Its not modern (1945) and its not clever, but i really like the simplicity of it. Back to my Janet and John view of T/Wells. The simplicity means that the idea is immediate rather than trying to look past fancy rendering covering up an average design (i am very much speaking to my self here). i am not saying i like the utilitarian design (form follows function), but there is a certain honesty about it. Plus the instructive Gill Sans font, very ‘KEEP OFF THE GRASS’.
Or am i talking blather?
Harry Wingfield illustrated books of the period, very idealistic.
But would it stand out in a 'pin-up'?
Interesting to see an amphitheatre.
Probably not, (against todays fashion/technology expectation), but that is down to a subjective judgment. I suppose all rendering has a historical context, ie renaissance rendering would the art and social history of the time.
Where as 1945 was all about, Bevin and a new post war start with the state bringing in a new order thus the utilitarian design. So the expressionism is minimal, its all representative/idealistic. Just found myself thinking how we are all victims of the fashion of the age we live in. A case of influence rather that original idea's.
Thes style is very much of its time- I picked up some old architectural drawings at a car boot recently, all in this style. Gill sans, ay? really sets the tone!
It could work in a contemporary setting- and I'm not talking about the design itself, just the presentation style- as a kind of parody of post war utilitarianism (parallels with our own contemporary era of austerity).
Think these designers like irony- all about layers, see. Or was that ironing?
Post war, post crash, yep get your point.
Its good for the soul to go without after a period of excess. Makes one appreciative of the simple things in life. Even that word that disappeared from our language, 'community'.
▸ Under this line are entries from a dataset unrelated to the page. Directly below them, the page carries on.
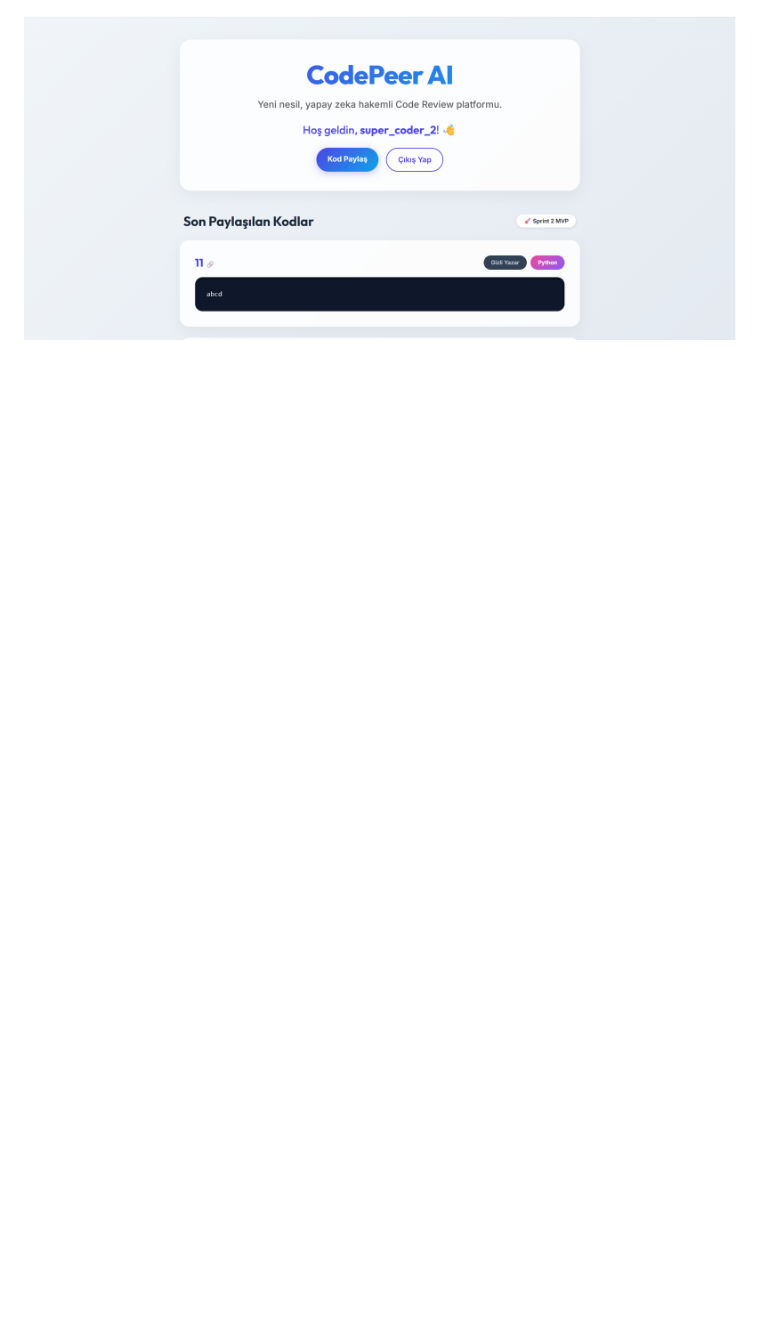
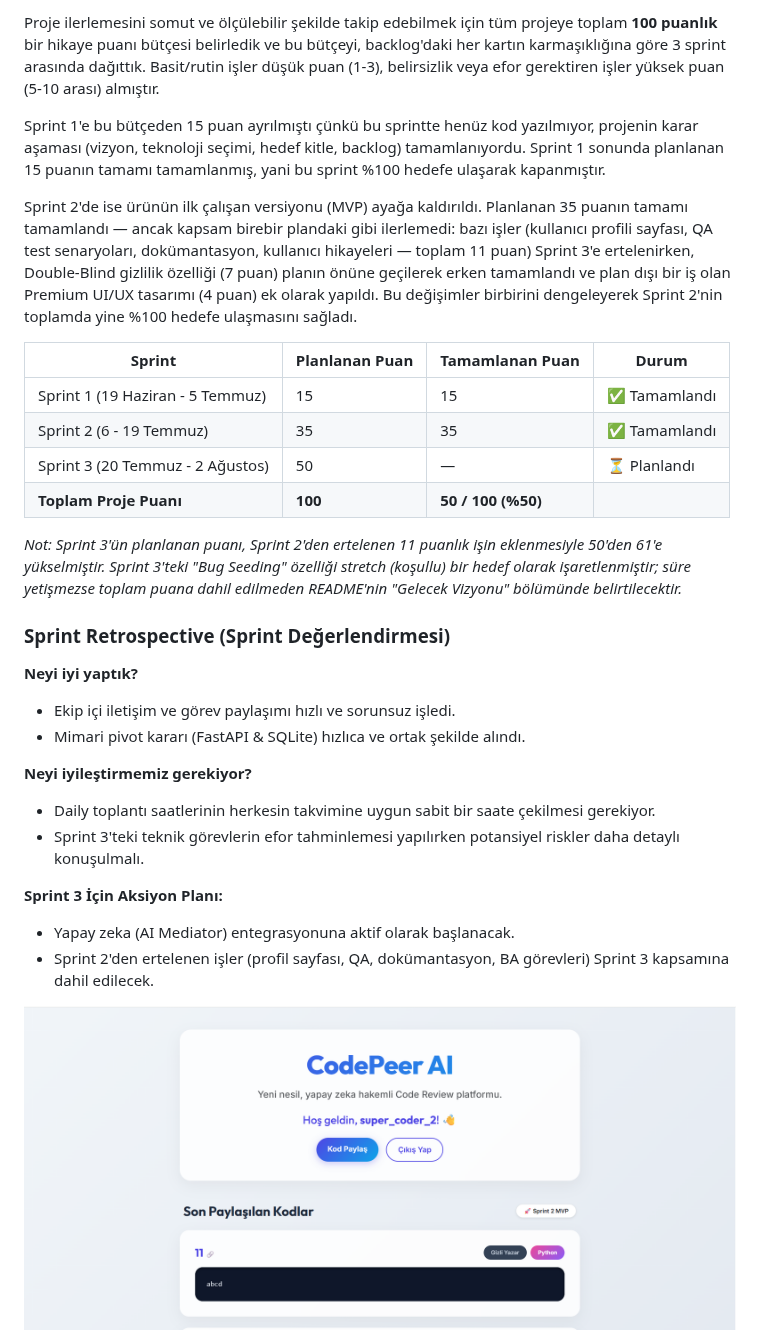
Before and after one commit to AEnesOK/YZTA-Group309, a Markdown page: README.md, the part around one of its changes. Drawn GitHub-style; blank space fills up the shorter version.

```diff
--- a/README.md
+++ b/README.md
@@ -148,2 +169,30 @@ Sprint 2 kapsamında ürünümüzün çalışan ilk versiyonunu (MVP) başarıyl
+Proje ilerlemesini somut ve ölçülebilir şekilde takip edebilmek için tüm projeye toplam **100 puanlık** bir hikaye puanı bütçesi belirledik ve bu bütçeyi, backlog'daki her kartın karmaşıklığına göre 3 sprint arasında dağıttık. Basit/rutin işler düşük puan (1-3), belirsizlik veya efor gerektiren işler yüksek puan (5-10 arası) almıştır.
+
+Sprint 1'e bu bütçeden 15 puan ayrılmıştı çünkü bu sprintte henüz kod yazılmıyor, projenin karar aşaması (vizyon, teknoloji seçimi, hedef kitle, backlog) tamamlanıyordu. Sprint 1 sonunda planlanan 15 puanın tamamı tamamlanmış, yani bu sprint %100 hedefe ulaşarak kapanmıştır.
+
+Sprint 2'de ise ürünün ilk çalışan versiyonu (MVP) ayağa kaldırıldı. Planlanan 35 puanın tamamı tamamlandı — ancak kapsam birebir plandaki gibi ilerlemedi: bazı işler (kullanıcı profili sayfası, QA test senaryoları, dokümantasyon, kullanıcı hikayeleri — toplam 11 puan) Sprint 3'e ertelenirken, Double-Blind gizlilik özelliği (7 puan) planın önüne geçilerek erken tamamlandı ve plan dışı bir iş olan Premium UI/UX tasarımı (4 puan) ek olarak yapıldı. Bu değişimler birbirini dengeleyerek Sprint 2'nin toplamda yine %100 hedefe ulaşmasını sağladı.
+
+| Sprint | Planlanan Puan | Tamamlanan Puan | Durum |
+|---|---|---|---|
+| Sprint 1 (19 Haziran - 5 Temmuz) | 15 | 15 | ✅ Tamamlandı |
+| Sprint 2 (6 - 19 Temmuz) | 35 | 35 | ✅ Tamamlandı |
+| Sprint 3 (20 Temmuz - 2 Ağustos) | 50 | — | ⏳ Planlandı |
+| **Toplam Proje Puanı** | **100** | **50 / 100 (%50)** | |
+
+*Not: Sprint 3'ün planlanan puanı, Sprint 2'den ertelenen 11 puanlık işin eklenmesiyle 50'den 61'e yükselmiştir. Sprint 3'teki "Bug Seeding" özelliği stretch (koşullu) bir hedef olarak işaretlenmiştir; süre yetişmezse toplam puana dahil edilmeden README'nin "Gelecek Vizyonu" bölümünde belirtilecektir.*
+
+
+### Sprint Retrospective (Sprint Değerlendirmesi)
+**Neyi iyi yaptık?**
+- Ekip içi iletişim ve görev paylaşımı hızlı ve sorunsuz işledi.
+- Mimari pivot kararı (FastAPI & SQLite) hızlıca ve ortak şekilde alındı.
+
+**Neyi iyileştirmemiz gerekiyor?**
+- Daily toplantı saatlerinin herkesin takvimine uygun sabit bir saate çekilmesi gerekiyor.
+- Sprint 3'teki teknik görevlerin efor tahminlemesi yapılırken potansiyel riskler daha detaylı konuşulmalı.
+
+**Sprint 3 İçin Aksiyon Planı:**
+- Yapay zeka (AI Mediator) entegrasyonuna aktif olarak başlanacak.
+- Sprint 2'den ertelenen işler (profil sayfası, QA, dokümantasyon, BA görevleri) Sprint 3 kapsamına dahil edilecek.
 
 <p align="center">
@@ -151,2 +200,3 @@ Sprint 2 kapsamında ürünümüzün çalışan ilk versiyonunu (MVP) başarıyl
 </p>
+
 <p align="center">
```
Also changed, not shown: other parts of README.md (+39 -14 lines).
it would be fun to do a design of a contemporary garden the style of the above with perspective sketches done in the style of Harry Wingfield (illustrated the Early Ladybird books, inc. Peter and Jane). Not sure if Jamie would find the irony amusing though.